---------- Source data ----------

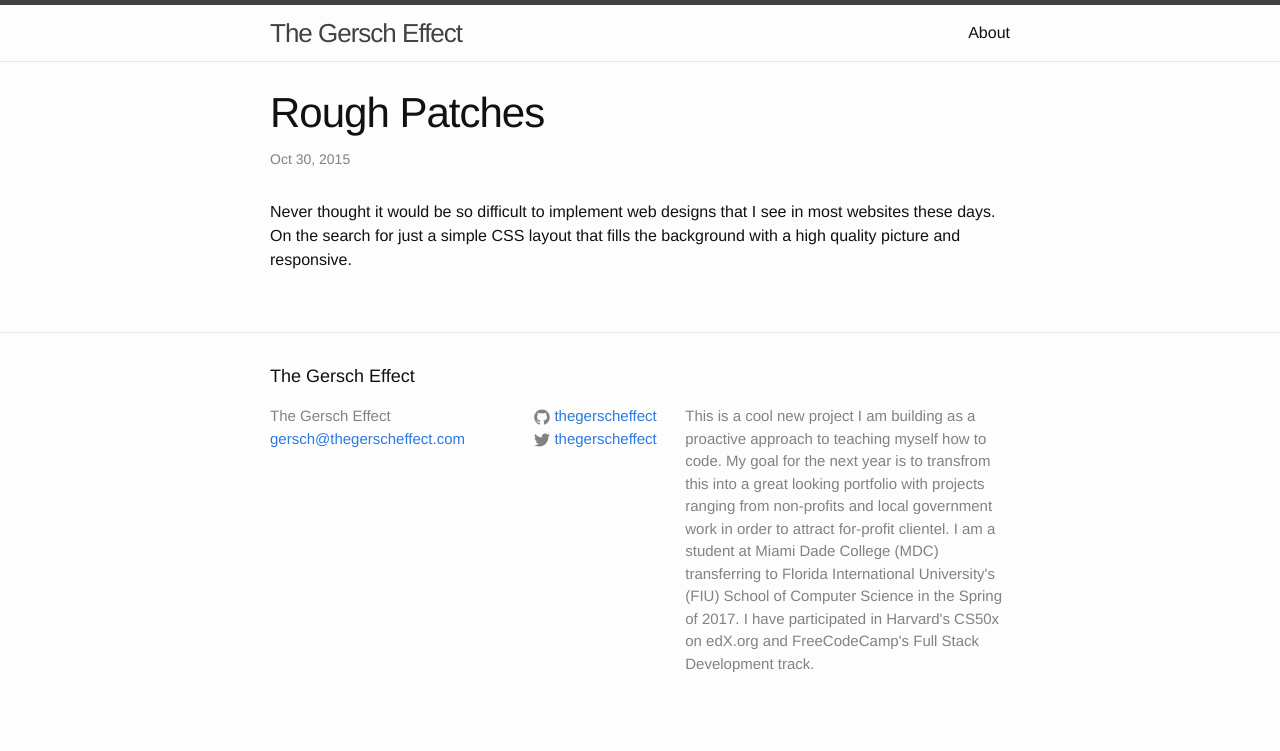
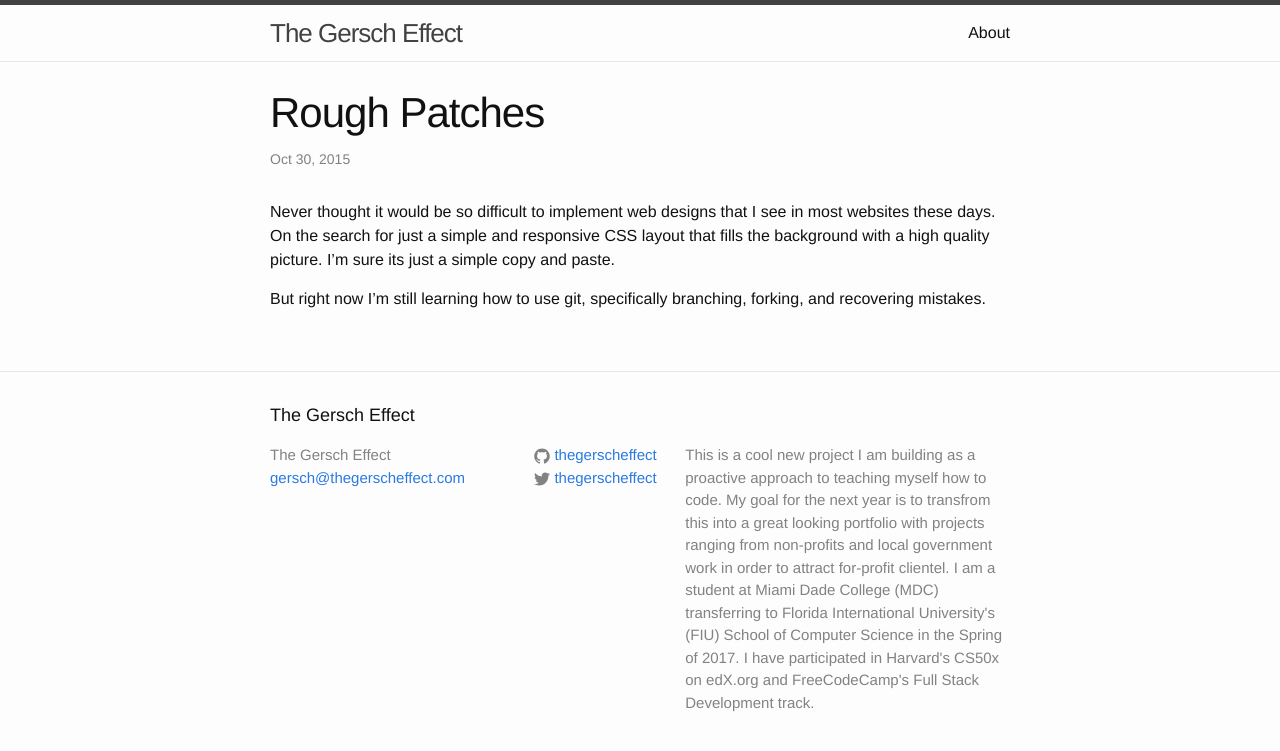
Before and after one commit to thegerscheffect/thegerscheffect.github.io, a Jekyll site: the page built from _posts/2015/2015-10-30-rough-patches.markdown, in a window 1280 px wide. Shown: the top 751 px of the page. Built offline with Jekyll 4.4.1, drawn with Linux system fonts in a browser that asks for light colours.

Commit message:
Added some text to post on 30th

```diff
--- a/_posts/2015/2015-10-30-rough-patches.markdown
+++ b/_posts/2015/2015-10-30-rough-patches.markdown
@@ -5,4 +5,6 @@ date: '2015-10-30 11:33'
 categories: Challenge
 ---
 
-Never thought it would be so difficult to implement web designs that I see in most websites these days. On the search for just a simple CSS layout that fills the background with a high quality picture and responsive.
+Never thought it would be so difficult to implement web designs that I see in most websites these days. On the search for just a simple and responsive CSS layout that fills the background with a high quality picture. I'm sure its just a simple copy and paste.
+
+But right now  I'm still learning how to use git, specifically branching, forking, and recovering mistakes.
```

----------

## What is required
Return the data above unchanged. Pictures are not part of the copy.

## Solution to this task
Before and after one commit to thegerscheffect/thegerscheffect.github.io, a Jekyll site: the page built from _posts/2015/2015-10-30-rough-patches.markdown, in a window 1280 px wide. Shown: the top 751 px of the page. Built offline with Jekyll 4.4.1, drawn with Linux system fonts in a browser that asks for light colours.

Commit message:
Added some text to post on 30th

```diff
--- a/_posts/2015/2015-10-30-rough-patches.markdown
+++ b/_posts/2015/2015-10-30-rough-patches.markdown
@@ -5,4 +5,6 @@ date: '2015-10-30 11:33'
 categories: Challenge
 ---
 
-Never thought it would be so difficult to implement web designs that I see in most websites these days. On the search for just a simple CSS layout that fills the background with a high quality picture and responsive.
+Never thought it would be so difficult to implement web designs that I see in most websites these days. On the search for just a simple and responsive CSS layout that fills the background with a high quality picture. I'm sure its just a simple copy and paste.
+
+But right now  I'm still learning how to use git, specifically branching, forking, and recovering mistakes.
```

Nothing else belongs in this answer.